*** Opening of Exercise inputs ***
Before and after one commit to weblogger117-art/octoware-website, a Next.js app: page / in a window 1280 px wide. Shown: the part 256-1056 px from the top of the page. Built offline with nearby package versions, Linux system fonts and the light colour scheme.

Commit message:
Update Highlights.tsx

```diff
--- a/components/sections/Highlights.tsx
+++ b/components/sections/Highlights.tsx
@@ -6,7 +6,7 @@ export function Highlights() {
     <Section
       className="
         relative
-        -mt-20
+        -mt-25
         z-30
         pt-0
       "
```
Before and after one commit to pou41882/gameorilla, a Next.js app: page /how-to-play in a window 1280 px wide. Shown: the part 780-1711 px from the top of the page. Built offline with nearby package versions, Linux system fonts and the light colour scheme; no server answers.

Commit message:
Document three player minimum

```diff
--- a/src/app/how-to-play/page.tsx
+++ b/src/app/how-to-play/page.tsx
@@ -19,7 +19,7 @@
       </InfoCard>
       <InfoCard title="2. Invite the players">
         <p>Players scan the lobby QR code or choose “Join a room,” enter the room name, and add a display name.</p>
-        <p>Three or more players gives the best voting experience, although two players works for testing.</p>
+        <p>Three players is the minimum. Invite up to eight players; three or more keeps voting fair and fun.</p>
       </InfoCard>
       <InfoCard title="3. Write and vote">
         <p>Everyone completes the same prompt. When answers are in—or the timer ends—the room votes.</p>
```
*** Close of Exercise inputs ***
# Exercise goal
Set out every record in full, exactly as given.

# Solution
Before and after one commit to weblogger117-art/octoware-website, a Next.js app: page / in a window 1280 px wide. Shown: the part 256-1056 px from the top of the page. Built offline with nearby package versions, Linux system fonts and the light colour scheme.

Commit message:
Update Highlights.tsx

```diff
--- a/components/sections/Highlights.tsx
+++ b/components/sections/Highlights.tsx
@@ -6,7 +6,7 @@ export function Highlights() {
     <Section
       className="
         relative
-        -mt-20
+        -mt-25
         z-30
         pt-0
       "
```
Before and after one commit to pou41882/gameorilla, a Next.js app: page /how-to-play in a window 1280 px wide. Shown: the part 780-1711 px from the top of the page. Built offline with nearby package versions, Linux system fonts and the light colour scheme; no server answers.

Commit message:
Document three player minimum

```diff
--- a/src/app/how-to-play/page.tsx
+++ b/src/app/how-to-play/page.tsx
@@ -19,7 +19,7 @@
       </InfoCard>
       <InfoCard title="2. Invite the players">
         <p>Players scan the lobby QR code or choose “Join a room,” enter the room name, and add a display name.</p>
-        <p>Three or more players gives the best voting experience, although two players works for testing.</p>
+        <p>Three players is the minimum. Invite up to eight players; three or more keeps voting fair and fun.</p>
       </InfoCard>
       <InfoCard title="3. Write and vote">
         <p>Everyone completes the same prompt. When answers are in—or the timer ends—the room votes.</p>
```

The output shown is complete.